Data —
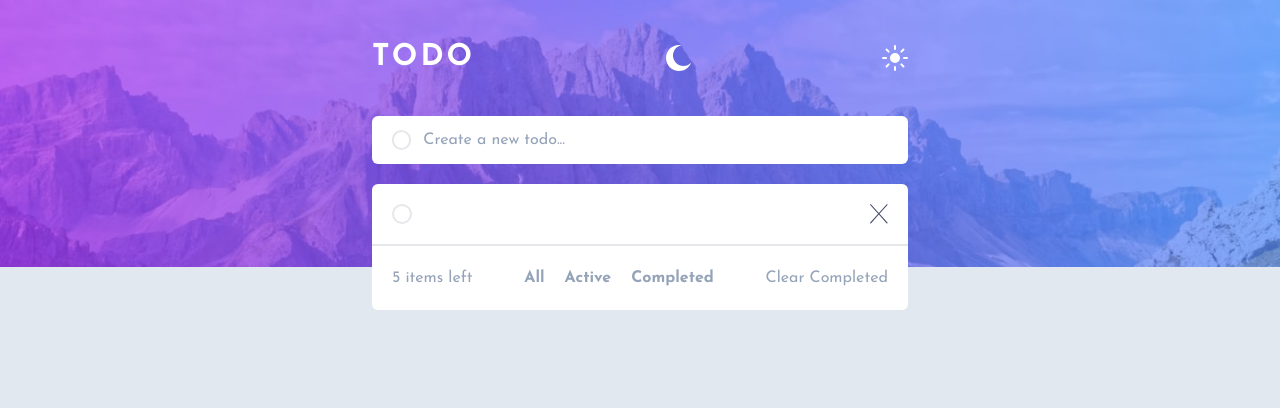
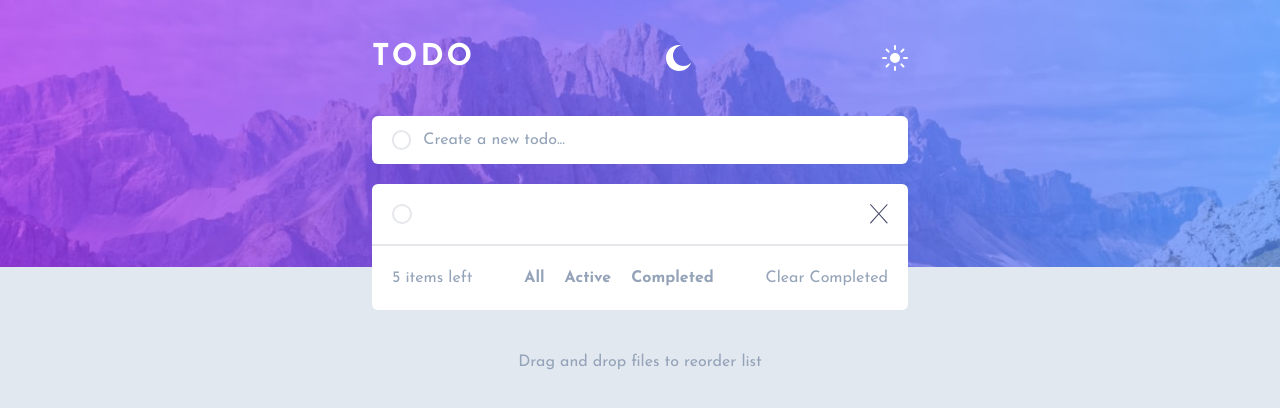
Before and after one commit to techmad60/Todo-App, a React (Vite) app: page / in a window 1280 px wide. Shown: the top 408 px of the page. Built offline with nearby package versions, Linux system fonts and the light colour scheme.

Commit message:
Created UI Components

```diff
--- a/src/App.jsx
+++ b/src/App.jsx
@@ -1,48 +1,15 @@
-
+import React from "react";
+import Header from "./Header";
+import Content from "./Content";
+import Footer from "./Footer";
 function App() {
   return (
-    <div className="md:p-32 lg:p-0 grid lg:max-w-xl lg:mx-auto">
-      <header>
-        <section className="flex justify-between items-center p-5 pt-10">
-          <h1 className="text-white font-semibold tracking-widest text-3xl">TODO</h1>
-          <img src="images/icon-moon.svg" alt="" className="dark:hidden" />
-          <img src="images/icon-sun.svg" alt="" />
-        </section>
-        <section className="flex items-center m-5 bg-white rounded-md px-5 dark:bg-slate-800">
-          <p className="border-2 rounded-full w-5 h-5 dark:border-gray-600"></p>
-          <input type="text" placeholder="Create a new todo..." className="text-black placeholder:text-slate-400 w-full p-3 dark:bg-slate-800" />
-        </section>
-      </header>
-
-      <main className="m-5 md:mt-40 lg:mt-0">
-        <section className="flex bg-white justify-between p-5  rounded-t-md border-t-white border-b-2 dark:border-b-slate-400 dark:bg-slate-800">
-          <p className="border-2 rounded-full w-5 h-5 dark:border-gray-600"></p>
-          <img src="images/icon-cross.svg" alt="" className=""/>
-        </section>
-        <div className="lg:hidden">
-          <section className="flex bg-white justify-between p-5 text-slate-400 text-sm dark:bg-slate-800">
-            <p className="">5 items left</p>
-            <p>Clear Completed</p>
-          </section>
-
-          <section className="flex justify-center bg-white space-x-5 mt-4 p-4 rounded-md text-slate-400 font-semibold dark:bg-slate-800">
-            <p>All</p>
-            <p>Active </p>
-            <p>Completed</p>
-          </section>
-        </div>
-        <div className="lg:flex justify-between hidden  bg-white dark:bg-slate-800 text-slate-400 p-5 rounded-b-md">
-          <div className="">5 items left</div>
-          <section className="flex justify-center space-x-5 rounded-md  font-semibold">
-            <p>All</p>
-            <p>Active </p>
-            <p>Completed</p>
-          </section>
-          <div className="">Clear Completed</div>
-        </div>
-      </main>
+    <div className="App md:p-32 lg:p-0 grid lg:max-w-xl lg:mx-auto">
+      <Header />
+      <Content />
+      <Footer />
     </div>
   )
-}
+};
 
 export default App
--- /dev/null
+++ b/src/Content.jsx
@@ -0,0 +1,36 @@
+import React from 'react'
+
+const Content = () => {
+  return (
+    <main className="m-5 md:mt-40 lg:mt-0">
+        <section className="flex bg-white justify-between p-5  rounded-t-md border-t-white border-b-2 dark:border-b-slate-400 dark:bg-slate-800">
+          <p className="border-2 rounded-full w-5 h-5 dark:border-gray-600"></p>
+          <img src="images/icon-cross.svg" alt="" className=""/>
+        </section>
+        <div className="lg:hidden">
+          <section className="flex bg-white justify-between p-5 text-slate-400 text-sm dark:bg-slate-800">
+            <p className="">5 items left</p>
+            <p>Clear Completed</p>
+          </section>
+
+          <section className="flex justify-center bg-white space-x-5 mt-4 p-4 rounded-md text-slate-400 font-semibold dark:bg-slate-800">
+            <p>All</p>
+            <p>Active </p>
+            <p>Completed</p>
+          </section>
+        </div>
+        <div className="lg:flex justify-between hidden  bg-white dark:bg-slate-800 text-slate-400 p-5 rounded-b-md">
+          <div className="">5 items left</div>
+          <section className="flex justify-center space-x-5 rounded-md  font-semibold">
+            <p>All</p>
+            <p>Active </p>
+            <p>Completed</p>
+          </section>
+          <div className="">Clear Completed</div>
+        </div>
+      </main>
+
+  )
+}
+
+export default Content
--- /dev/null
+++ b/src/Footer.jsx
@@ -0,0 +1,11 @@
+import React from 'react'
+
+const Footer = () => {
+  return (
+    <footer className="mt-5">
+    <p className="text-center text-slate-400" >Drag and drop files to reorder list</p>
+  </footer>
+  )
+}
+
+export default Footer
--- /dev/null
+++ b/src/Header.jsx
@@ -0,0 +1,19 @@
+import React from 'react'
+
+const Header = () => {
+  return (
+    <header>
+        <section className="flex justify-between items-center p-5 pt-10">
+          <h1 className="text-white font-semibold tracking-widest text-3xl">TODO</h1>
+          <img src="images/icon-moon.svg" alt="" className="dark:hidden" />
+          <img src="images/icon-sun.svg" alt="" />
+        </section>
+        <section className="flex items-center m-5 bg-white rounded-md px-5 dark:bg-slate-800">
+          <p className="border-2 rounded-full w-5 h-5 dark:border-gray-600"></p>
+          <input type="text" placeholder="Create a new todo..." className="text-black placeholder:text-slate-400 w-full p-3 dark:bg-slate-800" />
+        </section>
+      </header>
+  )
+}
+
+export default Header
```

To do —
Repeat the data word for word, minus any pictures.

Result for this exercise —
Before and after one commit to techmad60/Todo-App, a React (Vite) app: page / in a window 1280 px wide. Shown: the top 408 px of the page. Built offline with nearby package versions, Linux system fonts and the light colour scheme.

Commit message:
Created UI Components

```diff
--- a/src/App.jsx
+++ b/src/App.jsx
@@ -1,48 +1,15 @@
-
+import React from "react";
+import Header from "./Header";
+import Content from "./Content";
+import Footer from "./Footer";
 function App() {
   return (
-    <div className="md:p-32 lg:p-0 grid lg:max-w-xl lg:mx-auto">
-      <header>
-        <section className="flex justify-between items-center p-5 pt-10">
-          <h1 className="text-white font-semibold tracking-widest text-3xl">TODO</h1>
-          <img src="images/icon-moon.svg" alt="" className="dark:hidden" />
-          <img src="images/icon-sun.svg" alt="" />
-        </section>
-        <section className="flex items-center m-5 bg-white rounded-md px-5 dark:bg-slate-800">
-          <p className="border-2 rounded-full w-5 h-5 dark:border-gray-600"></p>
-          <input type="text" placeholder="Create a new todo..." className="text-black placeholder:text-slate-400 w-full p-3 dark:bg-slate-800" />
-        </section>
-      </header>
-
-      <main className="m-5 md:mt-40 lg:mt-0">
-        <section className="flex bg-white justify-between p-5  rounded-t-md border-t-white border-b-2 dark:border-b-slate-400 dark:bg-slate-800">
-          <p className="border-2 rounded-full w-5 h-5 dark:border-gray-600"></p>
-          <img src="images/icon-cross.svg" alt="" className=""/>
-        </section>
-        <div className="lg:hidden">
-          <section className="flex bg-white justify-between p-5 text-slate-400 text-sm dark:bg-slate-800">
-            <p className="">5 items left</p>
-            <p>Clear Completed</p>
-          </section>
-
-          <section className="flex justify-center bg-white space-x-5 mt-4 p-4 rounded-md text-slate-400 font-semibold dark:bg-slate-800">
-            <p>All</p>
-            <p>Active </p>
-            <p>Completed</p>
-          </section>
-        </div>
-        <div className="lg:flex justify-between hidden  bg-white dark:bg-slate-800 text-slate-400 p-5 rounded-b-md">
-          <div className="">5 items left</div>
-          <section className="flex justify-center space-x-5 rounded-md  font-semibold">
-            <p>All</p>
-            <p>Active </p>
-            <p>Completed</p>
-          </section>
-          <div className="">Clear Completed</div>
-        </div>
-      </main>
+    <div className="App md:p-32 lg:p-0 grid lg:max-w-xl lg:mx-auto">
+      <Header />
+      <Content />
+      <Footer />
     </div>
   )
-}
+};
 
 export default App
--- /dev/null
+++ b/src/Content.jsx
@@ -0,0 +1,36 @@
+import React from 'react'
+
+const Content = () => {
+  return (
+    <main className="m-5 md:mt-40 lg:mt-0">
+        <section className="flex bg-white justify-between p-5  rounded-t-md border-t-white border-b-2 dark:border-b-slate-400 dark:bg-slate-800">
+          <p className="border-2 rounded-full w-5 h-5 dark:border-gray-600"></p>
+          <img src="images/icon-cross.svg" alt="" className=""/>
+        </section>
+        <div className="lg:hidden">
+          <section className="flex bg-white justify-between p-5 text-slate-400 text-sm dark:bg-slate-800">
+            <p className="">5 items left</p>
+            <p>Clear Completed</p>
+          </section>
+
+          <section className="flex justify-center bg-white space-x-5 mt-4 p-4 rounded-md text-slate-400 font-semibold dark:bg-slate-800">
+            <p>All</p>
+            <p>Active </p>
+            <p>Completed</p>
+          </section>
+        </div>
+        <div className="lg:flex justify-between hidden  bg-white dark:bg-slate-800 text-slate-400 p-5 rounded-b-md">
+          <div className="">5 items left</div>
+          <section className="flex justify-center space-x-5 rounded-md  font-semibold">
+            <p>All</p>
+            <p>Active </p>
+            <p>Completed</p>
+          </section>
+          <div className="">Clear Completed</div>
+        </div>
+      </main>
+
+  )
+}
+
+export default Content
--- /dev/null
+++ b/src/Footer.jsx
@@ -0,0 +1,11 @@
+import React from 'react'
+
+const Footer = () => {
+  return (
+    <footer className="mt-5">
+    <p className="text-center text-slate-400" >Drag and drop files to reorder list</p>
+  </footer>
+  )
+}
+
+export default Footer
--- /dev/null
+++ b/src/Header.jsx
@@ -0,0 +1,19 @@
+import React from 'react'
+
+const Header = () => {
+  return (
+    <header>
+        <section className="flex justify-between items-center p-5 pt-10">
+          <h1 className="text-white font-semibold tracking-widest text-3xl">TODO</h1>
+          <img src="images/icon-moon.svg" alt="" className="dark:hidden" />
+          <img src="images/icon-sun.svg" alt="" />
+        </section>
+        <section className="flex items-center m-5 bg-white rounded-md px-5 dark:bg-slate-800">
+          <p className="border-2 rounded-full w-5 h-5 dark:border-gray-600"></p>
+          <input type="text" placeholder="Create a new todo..." className="text-black placeholder:text-slate-400 w-full p-3 dark:bg-slate-800" />
+        </section>
+      </header>
+  )
+}
+
+export default Header
```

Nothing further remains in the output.